What the exercise asks:
Reproduce the records below exactly, leaving out any pictures.

Task material:
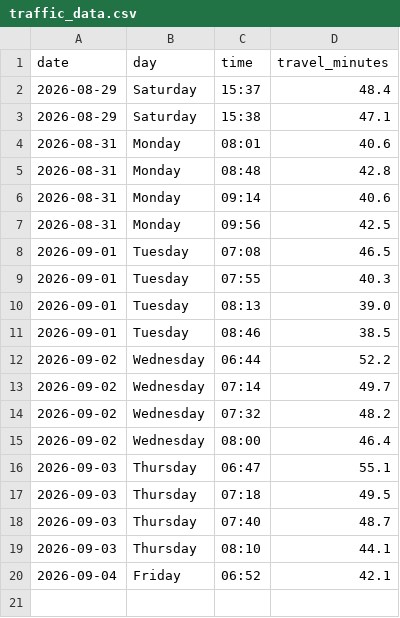
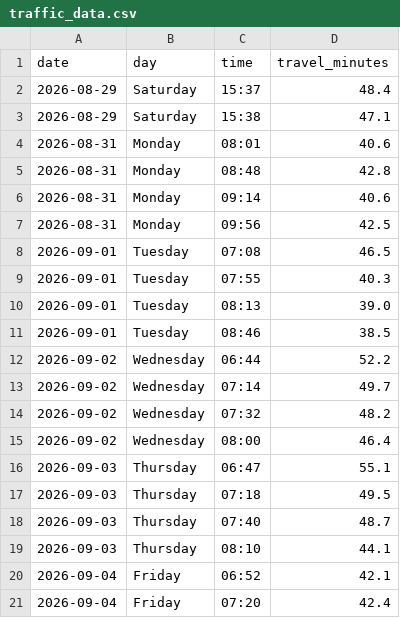
Before and after one commit to kaustubhbhatter/traffic-project, a CSV file: data/traffic_data.csv, drawn as a sheet; the diff names each change by its address in the sheet, - before the commit and + after, or states it on an @@ line.

```diff
--- a/data/traffic_data.csv
+++ b/data/traffic_data.csv
+row 21: 2026-09-04 | Friday | 07:20 | 42.4
```
Also changed, not shown: 1 other file.
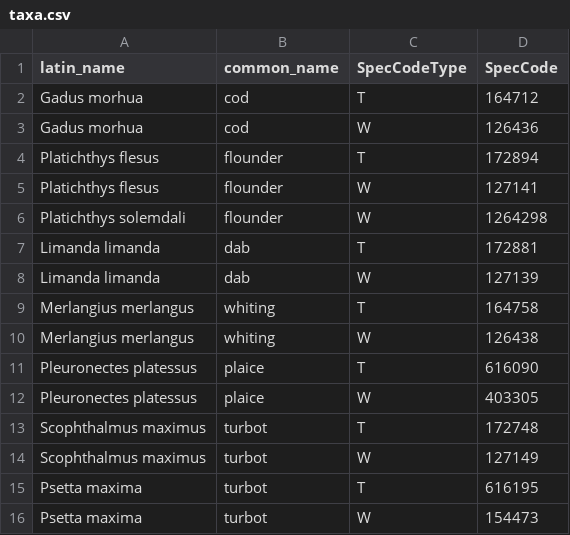
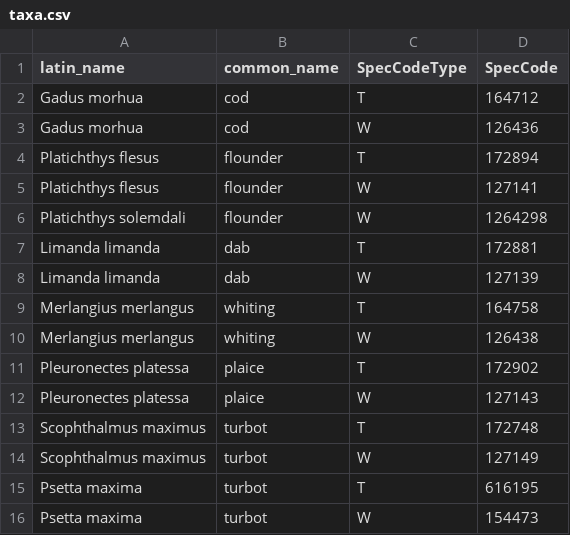
Before and after one commit to maxlindmark/BITS, a CSV file: output/taxa.csv, drawn as a sheet.

Commit message:
fix type in species name

```diff
--- a/output/taxa.csv
+++ b/output/taxa.csv
@@ -10,4 +10,4 @@ Merlangius merlangus,whiting,T,164758
 Merlangius merlangus,whiting,W,126438
-Pleuronectes platessus,plaice,T,616090
-Pleuronectes platessus,plaice,W,403305
+Pleuronectes platessa,plaice,T,172902
+Pleuronectes platessa,plaice,W,127143
 Scophthalmus maximus,turbot,T,172748
```
Also changed, not shown: 1 other file.
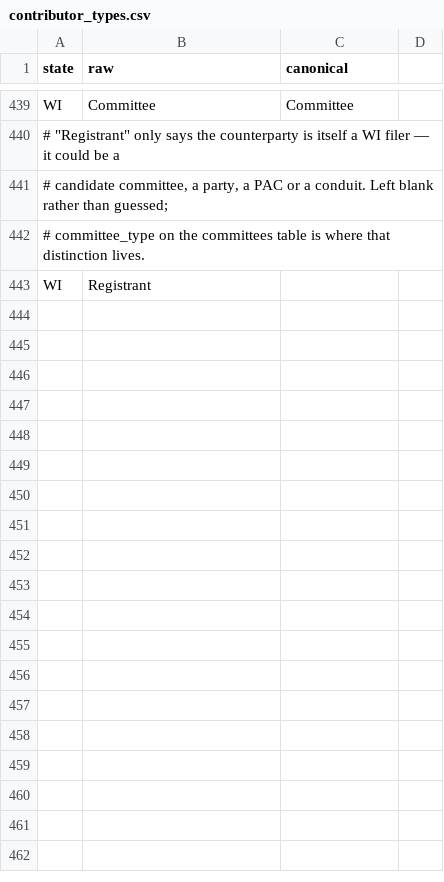
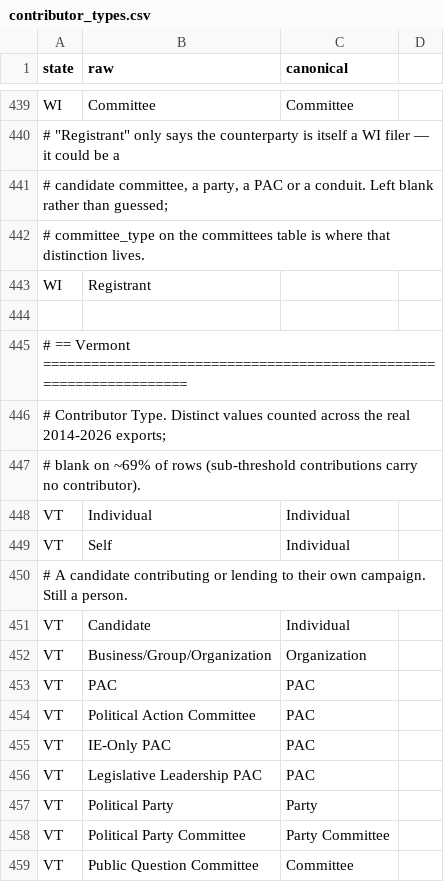
Before and after one commit to hderyke/state-level-campaign-finance, a CSV file: src/aliases/contributor_types.csv, drawn as a sheet; only a part is shown, gaps mark what is left out.

```diff
--- a/src/aliases/contributor_types.csv
+++ b/src/aliases/contributor_types.csv
@@ -443 +443,17 @@ WI,Committee,Committee,
 WI,Registrant,,
+
+# == Vermont ===================================================================,,,
+"# Contributor Type. Distinct values counted across the real 2014-2026 exports;",,,
+# blank on ~69% of rows (sub-threshold contributions carry no contributor).,,,
+VT,Individual,Individual,
+VT,Self,Individual,
+# A candidate contributing or lending to their own campaign. Still a person.,,,
+VT,Candidate,Individual,
+VT,Business/Group/Organization,Organization,
+VT,PAC,PAC,
+VT,Political Action Committee,PAC,
+VT,IE-Only PAC,PAC,
+VT,Legislative Leadership PAC,PAC,
+VT,Political Party,Party,
+VT,Political Party Committee,Party Committee,
+VT,Public Question Committee,Committee,
```
Also changed, not shown: src/aliases/committee_types.csv, src/aliases/expenditure_categories.csv, 15 other files.
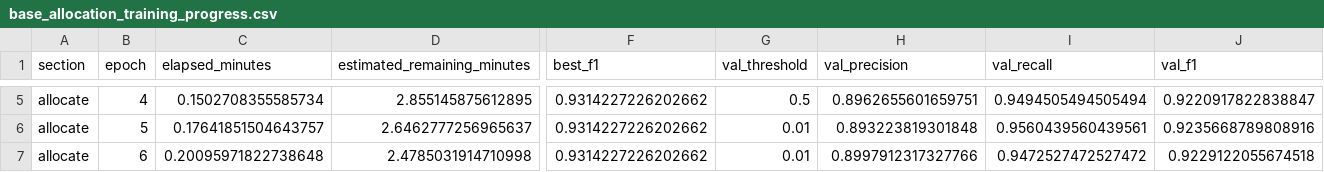
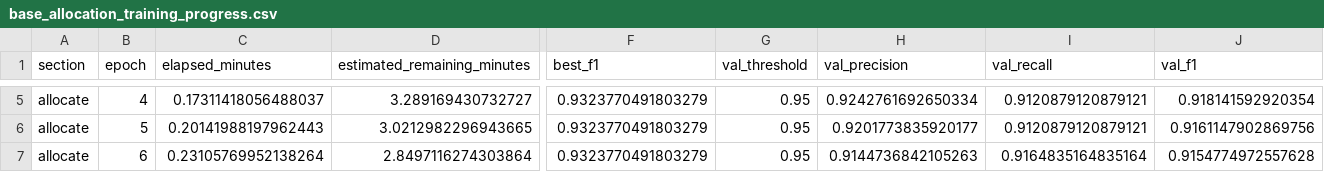
Before and after one commit to Ryan-Childs-1/Allocation-Model-v3, a CSV file: base_allocation_training_progress.csv, drawn as a sheet; only a part is shown, gaps mark what is left out; the diff covers the shown part only; the diff names each change by its address in the sheet, - before the commit and + after, or states it on an @@ line.

```diff
--- a/base_allocation_training_progress.csv
+++ b/base_allocation_training_progress.csv
-C5 (elapsed_minutes): 0.1502708355585734
+C5 (elapsed_minutes): 0.17311418056488037
-D5 (estimated_remaining_minutes): 2.855145875612895
+D5 (estimated_remaining_minutes): 3.289169430732727
-F5:F7 (best_f1): 0.9314227226202662
+F5:F7 (best_f1): 0.9323770491803279
-G5 (val_threshold): 0.5
+G5 (val_threshold): 0.95
-H5 (val_precision): 0.8962655601659751
+H5 (val_precision): 0.9242761692650334
-I5 (val_recall): 0.9494505494505494
+I5 (val_recall): 0.9120879120879121
-J5 (val_f1): 0.9220917822838847
+J5 (val_f1): 0.918141592920354
-C6 (elapsed_minutes): 0.17641851504643757
+C6 (elapsed_minutes): 0.20141988197962443
-D6 (estimated_remaining_minutes): 2.6462777256965637
+D6 (estimated_remaining_minutes): 3.0212982296943665
-G6:G7 (val_threshold): 0.01
+G6:G7 (val_threshold): 0.95
-H6 (val_precision): 0.893223819301848
+H6 (val_precision): 0.9201773835920177
-I6 (val_recall): 0.9560439560439561
+I6 (val_recall): 0.9120879120879121
-J6 (val_f1): 0.9235668789808916
+J6 (val_f1): 0.9161147902869756
-C7 (elapsed_minutes): 0.20095971822738648
+C7 (elapsed_minutes): 0.23105769952138264
-D7 (estimated_remaining_minutes): 2.4785031914710998
+D7 (estimated_remaining_minutes): 2.8497116274303864
-H7 (val_precision): 0.8997912317327766
+H7 (val_precision): 0.9144736842105263
-I7 (val_recall): 0.9472527472527472
+I7 (val_recall): 0.9164835164835164
-J7 (val_f1): 0.9229122055674518
+J7 (val_f1): 0.9154774972557628
```
Also changed, not shown: 132 edited cells elsewhere in this file, base_allocation_threshold_sweep.csv, base_allocation_validation_predictions.csv, 10 other files.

Answer for this exercise:
Before and after one commit to kaustubhbhatter/traffic-project, a CSV file: data/traffic_data.csv, drawn as a sheet; the diff names each change by its address in the sheet, - before the commit and + after, or states it on an @@ line.

```diff
--- a/data/traffic_data.csv
+++ b/data/traffic_data.csv
+row 21: 2026-09-04 | Friday | 07:20 | 42.4
```
Also changed, not shown: 1 other file.
Before and after one commit to maxlindmark/BITS, a CSV file: output/taxa.csv, drawn as a sheet.

Commit message:
fix type in species name

```diff
--- a/output/taxa.csv
+++ b/output/taxa.csv
@@ -10,4 +10,4 @@ Merlangius merlangus,whiting,T,164758
 Merlangius merlangus,whiting,W,126438
-Pleuronectes platessus,plaice,T,616090
-Pleuronectes platessus,plaice,W,403305
+Pleuronectes platessa,plaice,T,172902
+Pleuronectes platessa,plaice,W,127143
 Scophthalmus maximus,turbot,T,172748
```
Also changed, not shown: 1 other file.
Before and after one commit to hderyke/state-level-campaign-finance, a CSV file: src/aliases/contributor_types.csv, drawn as a sheet; only a part is shown, gaps mark what is left out.

```diff
--- a/src/aliases/contributor_types.csv
+++ b/src/aliases/contributor_types.csv
@@ -443 +443,17 @@ WI,Committee,Committee,
 WI,Registrant,,
+
+# == Vermont ===================================================================,,,
+"# Contributor Type. Distinct values counted across the real 2014-2026 exports;",,,
+# blank on ~69% of rows (sub-threshold contributions carry no contributor).,,,
+VT,Individual,Individual,
+VT,Self,Individual,
+# A candidate contributing or lending to their own campaign. Still a person.,,,
+VT,Candidate,Individual,
+VT,Business/Group/Organization,Organization,
+VT,PAC,PAC,
+VT,Political Action Committee,PAC,
+VT,IE-Only PAC,PAC,
+VT,Legislative Leadership PAC,PAC,
+VT,Political Party,Party,
+VT,Political Party Committee,Party Committee,
+VT,Public Question Committee,Committee,
```
Also changed, not shown: src/aliases/committee_types.csv, src/aliases/expenditure_categories.csv, 15 other files.
Before and after one commit to Ryan-Childs-1/Allocation-Model-v3, a CSV file: base_allocation_training_progress.csv, drawn as a sheet; only a part is shown, gaps mark what is left out; the diff covers the shown part only; the diff names each change by its address in the sheet, - before the commit and + after, or states it on an @@ line.

```diff
--- a/base_allocation_training_progress.csv
+++ b/base_allocation_training_progress.csv
-C5 (elapsed_minutes): 0.1502708355585734
+C5 (elapsed_minutes): 0.17311418056488037
-D5 (estimated_remaining_minutes): 2.855145875612895
+D5 (estimated_remaining_minutes): 3.289169430732727
-F5:F7 (best_f1): 0.9314227226202662
+F5:F7 (best_f1): 0.9323770491803279
-G5 (val_threshold): 0.5
+G5 (val_threshold): 0.95
-H5 (val_precision): 0.8962655601659751
+H5 (val_precision): 0.9242761692650334
-I5 (val_recall): 0.9494505494505494
+I5 (val_recall): 0.9120879120879121
-J5 (val_f1): 0.9220917822838847
+J5 (val_f1): 0.918141592920354
-C6 (elapsed_minutes): 0.17641851504643757
+C6 (elapsed_minutes): 0.20141988197962443
-D6 (estimated_remaining_minutes): 2.6462777256965637
+D6 (estimated_remaining_minutes): 3.0212982296943665
-G6:G7 (val_threshold): 0.01
+G6:G7 (val_threshold): 0.95
-H6 (val_precision): 0.893223819301848
+H6 (val_precision): 0.9201773835920177
-I6 (val_recall): 0.9560439560439561
+I6 (val_recall): 0.9120879120879121
-J6 (val_f1): 0.9235668789808916
+J6 (val_f1): 0.9161147902869756
-C7 (elapsed_minutes): 0.20095971822738648
+C7 (elapsed_minutes): 0.23105769952138264
-D7 (estimated_remaining_minutes): 2.4785031914710998
+D7 (estimated_remaining_minutes): 2.8497116274303864
-H7 (val_precision): 0.8997912317327766
+H7 (val_precision): 0.9144736842105263
-I7 (val_recall): 0.9472527472527472
+I7 (val_recall): 0.9164835164835164
-J7 (val_f1): 0.9229122055674518
+J7 (val_f1): 0.9154774972557628
```
Also changed, not shown: 132 edited cells elsewhere in this file, base_allocation_threshold_sweep.csv, base_allocation_validation_predictions.csv, 10 other files.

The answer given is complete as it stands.